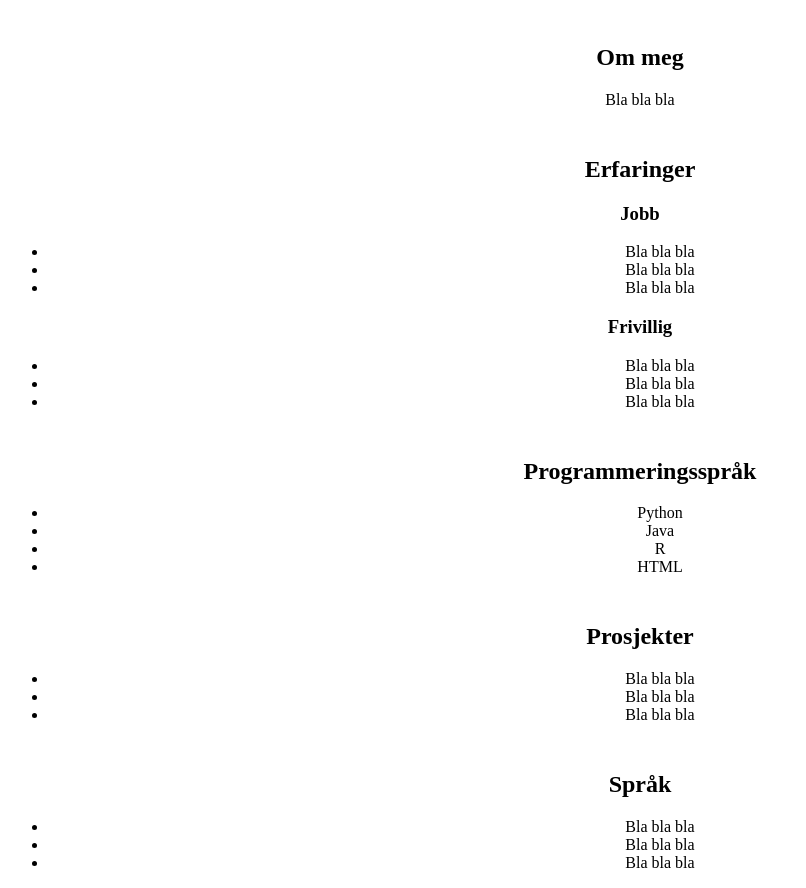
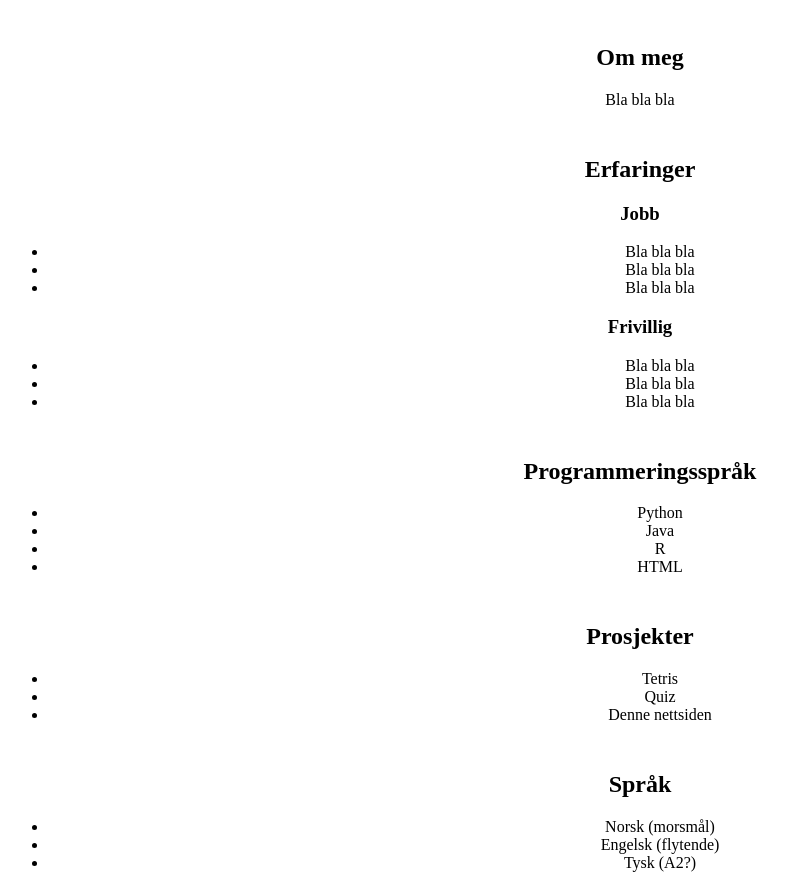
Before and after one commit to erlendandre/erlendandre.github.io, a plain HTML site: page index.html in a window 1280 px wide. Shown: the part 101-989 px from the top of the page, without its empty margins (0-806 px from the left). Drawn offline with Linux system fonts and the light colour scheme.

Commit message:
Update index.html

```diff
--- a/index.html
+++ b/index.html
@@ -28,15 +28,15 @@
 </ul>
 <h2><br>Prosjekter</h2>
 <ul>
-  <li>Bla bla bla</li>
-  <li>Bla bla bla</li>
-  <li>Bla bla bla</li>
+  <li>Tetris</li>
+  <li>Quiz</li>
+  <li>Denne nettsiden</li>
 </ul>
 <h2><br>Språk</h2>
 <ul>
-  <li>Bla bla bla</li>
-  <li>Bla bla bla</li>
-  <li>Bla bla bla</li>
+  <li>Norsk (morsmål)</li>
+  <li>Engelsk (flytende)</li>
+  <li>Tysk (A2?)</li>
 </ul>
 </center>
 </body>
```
———
→ WHAT THE TASK REQUIRES: Reproduce the listing exactly. The pictures are to be omitted.

→ PROBLEM SOLUTION:
Before and after one commit to erlendandre/erlendandre.github.io, a plain HTML site: page index.html in a window 1280 px wide. Shown: the part 101-989 px from the top of the page, without its empty margins (0-806 px from the left). Drawn offline with Linux system fonts and the light colour scheme.

Commit message:
Update index.html

```diff
--- a/index.html
+++ b/index.html
@@ -28,15 +28,15 @@
 </ul>
 <h2><br>Prosjekter</h2>
 <ul>
-  <li>Bla bla bla</li>
-  <li>Bla bla bla</li>
-  <li>Bla bla bla</li>
+  <li>Tetris</li>
+  <li>Quiz</li>
+  <li>Denne nettsiden</li>
 </ul>
 <h2><br>Språk</h2>
 <ul>
-  <li>Bla bla bla</li>
-  <li>Bla bla bla</li>
-  <li>Bla bla bla</li>
+  <li>Norsk (morsmål)</li>
+  <li>Engelsk (flytende)</li>
+  <li>Tysk (A2?)</li>
 </ul>
 </center>
 </body>
```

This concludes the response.